-Messenger photo by Hans Madsen
Denny Plohocky, of Grantsberg, Wis., keeps up with his insurance/marketing business Saturday morning while relaxing in the shade at the 2012 ABATE of Iowa Inc. Freedom Rally, north of Algona. It was also his fifth wedding anniversary.
"I can also charge everybody's cell phone," he said.
He insists the computer is just for work.
"I don't mess with email during vacation," he said.
Plohocky said he's been riding bikes since he was 13.
Saturday was also his wedding anniversary. Fortunately, his bride, Dawn, also loves bikes.
The pair have been camping in the same area for many years and have met and cultivated a group of friends there.
The annual event is almost like a reunion.
"We get to meet our biker family," Dawn Plohocky said.
Also from Grantsberg, Jeff Kindus is part of that extended group of friends.
"It's like a little neighborhood here, " he said as he pointed to the tents and bikes nearby.
Enjoying the shade is only one of many things to do at the rally; there is plenty of music, along with food, drink and bike rodeo events to enjoy.
One of those, the paintball drive-by shooting competition, drew plenty of entries - including Dave Keskey, of Cokato, Minn.
He said he didn't practice at home; he just went ahead and did it.
"If you're a good bike rider and a good marksman, you'll hit the target," he said.
His skills in both areas paid off. He hit many targets and didn't spill his bike.
"I hit better than 75 percent," he said. "Then I had two rounds left."
Among the many food, clothing and tattoo vendors at the rally, Steven and Miraka Nunnikhoven, of Mediapolis, stand out as sellers of cast concrete benches, seats, V-twin engines, skulls and even a giant eagle -all with a bike theme.
"We are artisan moldmakers," he said.

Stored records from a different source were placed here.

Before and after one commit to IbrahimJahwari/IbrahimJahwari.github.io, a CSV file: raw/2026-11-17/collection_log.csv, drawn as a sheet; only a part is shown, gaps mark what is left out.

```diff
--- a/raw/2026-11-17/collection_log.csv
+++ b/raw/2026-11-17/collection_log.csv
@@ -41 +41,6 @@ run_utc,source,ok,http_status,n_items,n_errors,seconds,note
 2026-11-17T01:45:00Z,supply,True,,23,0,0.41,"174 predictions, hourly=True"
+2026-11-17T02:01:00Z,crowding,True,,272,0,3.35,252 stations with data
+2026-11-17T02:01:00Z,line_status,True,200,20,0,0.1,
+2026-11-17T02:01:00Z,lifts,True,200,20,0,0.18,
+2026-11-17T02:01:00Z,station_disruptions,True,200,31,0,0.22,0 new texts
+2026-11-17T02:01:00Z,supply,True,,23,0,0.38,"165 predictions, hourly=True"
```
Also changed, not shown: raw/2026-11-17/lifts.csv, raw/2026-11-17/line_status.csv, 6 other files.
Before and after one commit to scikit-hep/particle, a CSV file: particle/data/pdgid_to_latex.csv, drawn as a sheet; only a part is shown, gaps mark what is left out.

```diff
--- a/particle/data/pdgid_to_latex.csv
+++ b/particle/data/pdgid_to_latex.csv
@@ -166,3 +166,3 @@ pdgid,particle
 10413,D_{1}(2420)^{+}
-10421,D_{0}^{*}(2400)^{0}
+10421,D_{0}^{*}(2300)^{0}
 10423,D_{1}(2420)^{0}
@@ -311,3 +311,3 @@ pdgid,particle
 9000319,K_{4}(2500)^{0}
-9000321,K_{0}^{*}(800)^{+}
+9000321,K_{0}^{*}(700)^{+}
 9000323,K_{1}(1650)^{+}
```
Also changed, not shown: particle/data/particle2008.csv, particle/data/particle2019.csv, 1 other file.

While the benches and bike seats serve the practical purpose of being, well, seats. The V-twin engine has a purpose, too. One side holds up business cards, the other will cradle a phone.
"Guys like to put them on their desk," he said.
While they may not offer anything practical except a way to start a conversation, another item they have sells well too.
"The skulls are really popular," he said.
When the pair leave at the end of the rally, a bench they donated to the group will remain behind to serve as place for those walking the grounds to rest.
"It's for a good cause," he said.
Kent Clemons, public relations director for ABATE of Iowa Inc., said that about 5,500 riders attended this year's rally. He was all smiles as he watched one of the bike rodeo events.
"The sun's shining, it's cooler," he said, "You can't beat that."
He also said that proceeds from the event are used to help riders.
"It's our fundraiser to support our rider education program," he said. "While we do get involved politically, education is our No. 1 priority."
That includes efforts to education drivers to watch for bikes and for riders to learn safe techniques.
"If you're not safe," he said. "Then nobody is safe."
For some participants - like Krista Johnson, of Mankato, Minn. - the rally is the highlight of the year.
"As soon as I leave, I start looking forward to next year, " she said.
She has a simple reason.
"It's the freedom," Johnson said.